Test data compliance
Get GDPR, PCI and HIPAA compliant
When you use (a copy of) production data in your QA environments, this data needs to be compliant with data protection legislation and other data privacy regulations. GDPR, PCI and HIPAA are and example of such regulations. While everyone actually knows this, in many cases laws and regulations are not yet complied with. A shame, because you take unnecessary risks using privacy sensitive data for QA purposes.
What is your main challenge?
I need to comply with privacy regulations
If your data contains Personally Identifiable Information (PII) you need to make sure it is compliant with privacy regulations.
To become compliant with regulations like GDPR, PCI and HIPAA, you need to anonymize the data in your lower environments. With the help of data masking and synthetic data generation you create data that is safe to use for testing and development purposes.
I have too little data insight
Gain knowlege of your database and be aware of what’s inside of it. It may contain sensitive data and if that’s the case, you want to know where it’s stored.
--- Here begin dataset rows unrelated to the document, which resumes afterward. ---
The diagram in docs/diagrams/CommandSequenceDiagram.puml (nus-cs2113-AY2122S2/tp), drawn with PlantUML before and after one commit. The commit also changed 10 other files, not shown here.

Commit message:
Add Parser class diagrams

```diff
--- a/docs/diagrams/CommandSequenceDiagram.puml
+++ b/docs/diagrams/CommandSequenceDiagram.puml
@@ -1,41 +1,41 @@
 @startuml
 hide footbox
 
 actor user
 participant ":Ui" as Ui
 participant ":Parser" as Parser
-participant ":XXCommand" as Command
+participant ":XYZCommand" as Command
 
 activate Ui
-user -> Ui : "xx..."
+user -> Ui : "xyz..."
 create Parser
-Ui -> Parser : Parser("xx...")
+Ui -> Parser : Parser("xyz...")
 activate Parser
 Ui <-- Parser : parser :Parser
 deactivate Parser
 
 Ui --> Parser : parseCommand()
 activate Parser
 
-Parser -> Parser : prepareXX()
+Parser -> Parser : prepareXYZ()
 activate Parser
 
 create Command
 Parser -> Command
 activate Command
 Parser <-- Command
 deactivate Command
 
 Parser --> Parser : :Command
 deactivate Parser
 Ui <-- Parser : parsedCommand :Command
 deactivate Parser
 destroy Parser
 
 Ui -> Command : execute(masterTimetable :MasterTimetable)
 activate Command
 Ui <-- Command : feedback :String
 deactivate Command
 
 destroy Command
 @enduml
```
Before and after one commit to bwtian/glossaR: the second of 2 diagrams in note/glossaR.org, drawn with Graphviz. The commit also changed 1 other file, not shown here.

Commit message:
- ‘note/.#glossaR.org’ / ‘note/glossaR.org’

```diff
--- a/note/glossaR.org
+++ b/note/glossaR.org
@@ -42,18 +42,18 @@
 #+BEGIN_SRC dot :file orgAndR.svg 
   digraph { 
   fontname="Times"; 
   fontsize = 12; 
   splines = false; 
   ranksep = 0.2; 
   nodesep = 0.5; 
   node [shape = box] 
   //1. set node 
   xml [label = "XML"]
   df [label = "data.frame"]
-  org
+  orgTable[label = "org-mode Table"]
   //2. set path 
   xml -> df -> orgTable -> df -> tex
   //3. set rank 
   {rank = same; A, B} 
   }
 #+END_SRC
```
If you don’t know where Personally Identifiable Information (PII) is stored, you are not able to mask the database properly. You need insight into your data to build a masking template and become compliant with privacy regulations like GDPR, PCI and HIPAA.
My data auditability needs improvement
Show everyone you’re taking data privacy seriously. Be in control of your masking efforts and mask your data whenever you want.
Not having control over your test data environments costs a lot of time and money. Start managing, monitoring and automating test data from one TDM portal. Get notifications about the runs and download the audit report to prove your masking efforts.
What is GDPR, PCI and HIPAA
General Data Protection Regulation (GDPR)
Representing the European Union laws, the GDPR protects the rights of European citizens. According to the GDPR, personal data is any information relating to an identified or identifiable natural person. This personal data has to be protected and therefore there are laws (GDPR) and standards (PCI DSS and HIPAA) for companies to adhere to.
Payment Card Industry Data Security Standard (PCI DSS)
The PCI DSS (in short PCI) is not a law – it’s a standard required by the credit card companies. The PCI aims to help businesses process card payments securely and reduce card fraud. To achieve this it implies strict security controls for storing, transmitting and processing cardholder’s data. The primary goal of implementing PCI is to protect the cardholder information. That also includes the personal information as defined by the GDPR (source: logsentinel.com).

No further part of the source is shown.